Gold broke beyond the $1,800 per ounce target long eyed by bulls in the precious metal as concerns about the second wave of coronavirus infections colluded with stimulus measures aimed at helping economic recovery from the pandemic.
Some analysts predicted the yellow metal would set record highs above $2,000 in the coming months as Covid-19 cases ramp up.
“Speculation is a reason for change in gold prices,” tweeted Rachit Mehndirrata, an independent strategist on gold. “Investors speculate as to what government and central banks are going to do and then act.”
U.S. gold futures on Comex settled up $19.30, or 1.1%, at $1,800.50, after hitting an intraday high at $1,803.95. It was the highest reached by a benchmark Comex contract for gold since the all-time peak of $1,911.60 set in September 2011.
Spot gold was $8.58, or 0.5%, higher at $1,781.20 by 3:40 PM ET (19:40 GMT), after a session high of $1,785.97. That was the highest for bullion since its September 2011 record of $1,920.85.
“I believe that with additional lockdowns happening globally that central banks will continue to support the market at any cost,” said Philip Streible, the chief market strategist at Blue Line Futures in Chicago. “This should result in the Fed's balance sheet continuing to grow and in turn provide underlying support in the precious metals markets.

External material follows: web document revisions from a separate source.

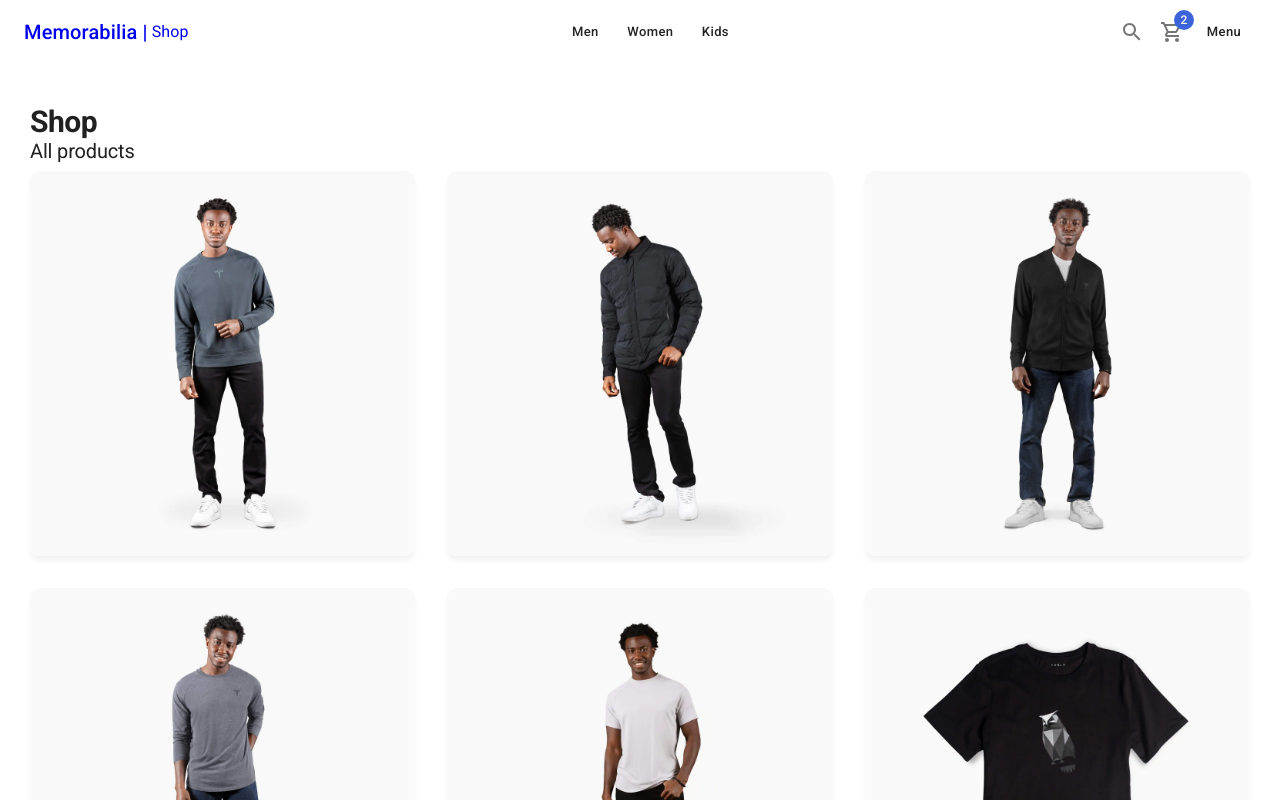
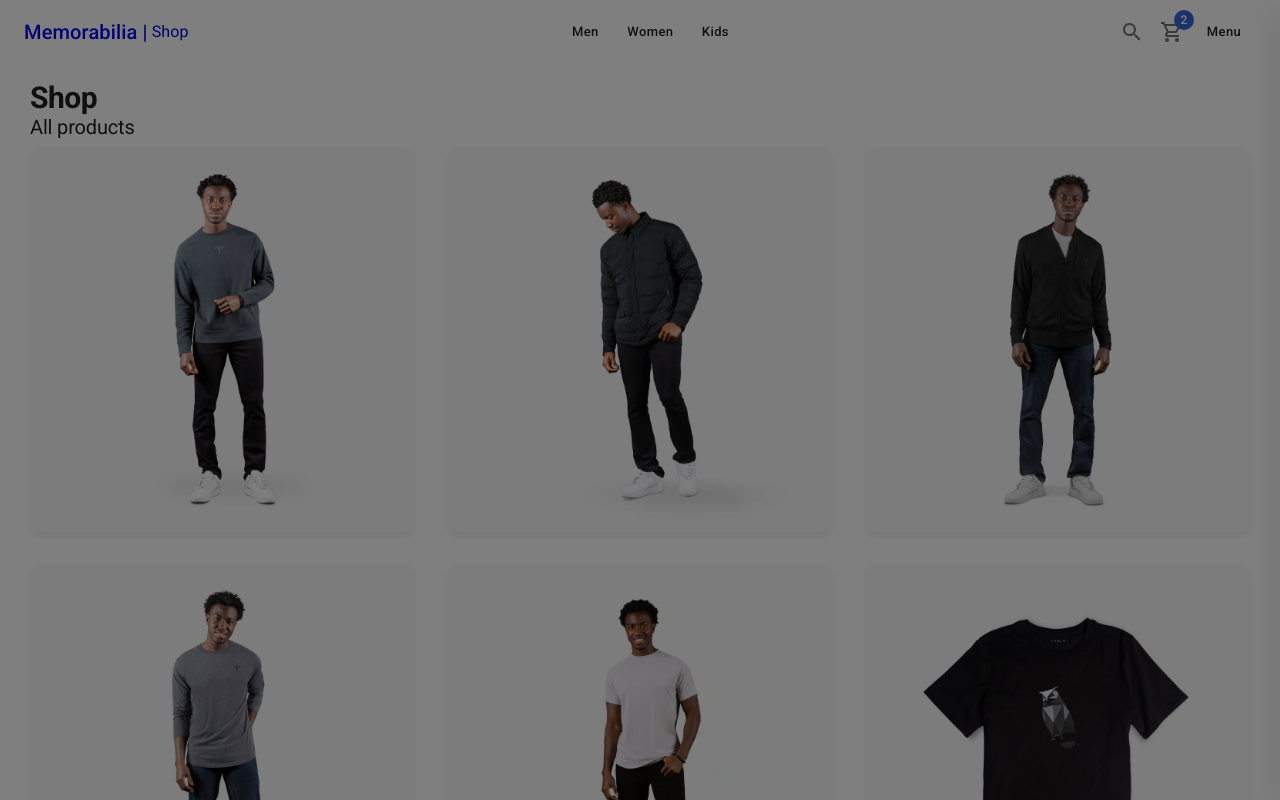
Before and after one commit to cdcalderon/memorabilia, a Next.js app: page / in a window 1280 px wide. Shown: the top 800 px of the page. Built offline with nearby package versions, Linux system fonts and the light colour scheme.

Commit message:
implement sidemenu initial template

```diff
--- a/components/ui/SideMenu.tsx
+++ b/components/ui/SideMenu.tsx
@@ -1,5 +1,6 @@
+import { Drawer } from '@mui/material'
 import React from 'react'
 
 export const SideMenu = () => {
-    return <div>SideMenu</div>
+    return <Drawer open={true} anchor="right"></Drawer>
 }
--- a/pages/index.tsx
+++ b/pages/index.tsx
@@ -27,7 +27,7 @@ const Home: NextPage = () => {
                                 <CardMedia
                                     component="img"
                                     image={`products/${product.images[0]}`}
-                                    alt={product.tile}
+                                    alt={product.title}
                                 ></CardMedia>
                             </CardActionArea>
                         </Card>
```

Gold should continue to track higher with $1,900 by Labor Day, $2,000 by Thanksgiving.”
New cases of Covid-19 have been raging again across the United States and other key economic centers of the world — a phenomenon that those long on risk have done their best to downplay or ignore.
The United States has reported some 40,000 new coronavirus cases daily in the ongoing outbreak, and top U.S. pandemics expert Anthony Fauci said on Tuesday this could grow to 100,000 daily without proper social-distancing and other safety measures.
Other health officials said the true national caseload was probably 10 times the official count. These estimates come as 2.7 million Americans have already been infected by the coronavirus, with a death toll nearing 130,000. A new model by the University of Washington also predicts 200,000 coronavirus deaths in the United States by Oct. 1.
Outside of the United States, China to India to New Zealand have all had higher caseloads recently.
The U.S. Federal Reserve and Congress have passed more than $3 trillion in stimulus to aid economic recovery from the pandemic.
The International Monetary Fund has, meanwhile, slashed its already gloomy growth projections for 2020, saying it expected the global economy to now contract 4.9% this year. That was much lower than the 3% drop it forecast in April.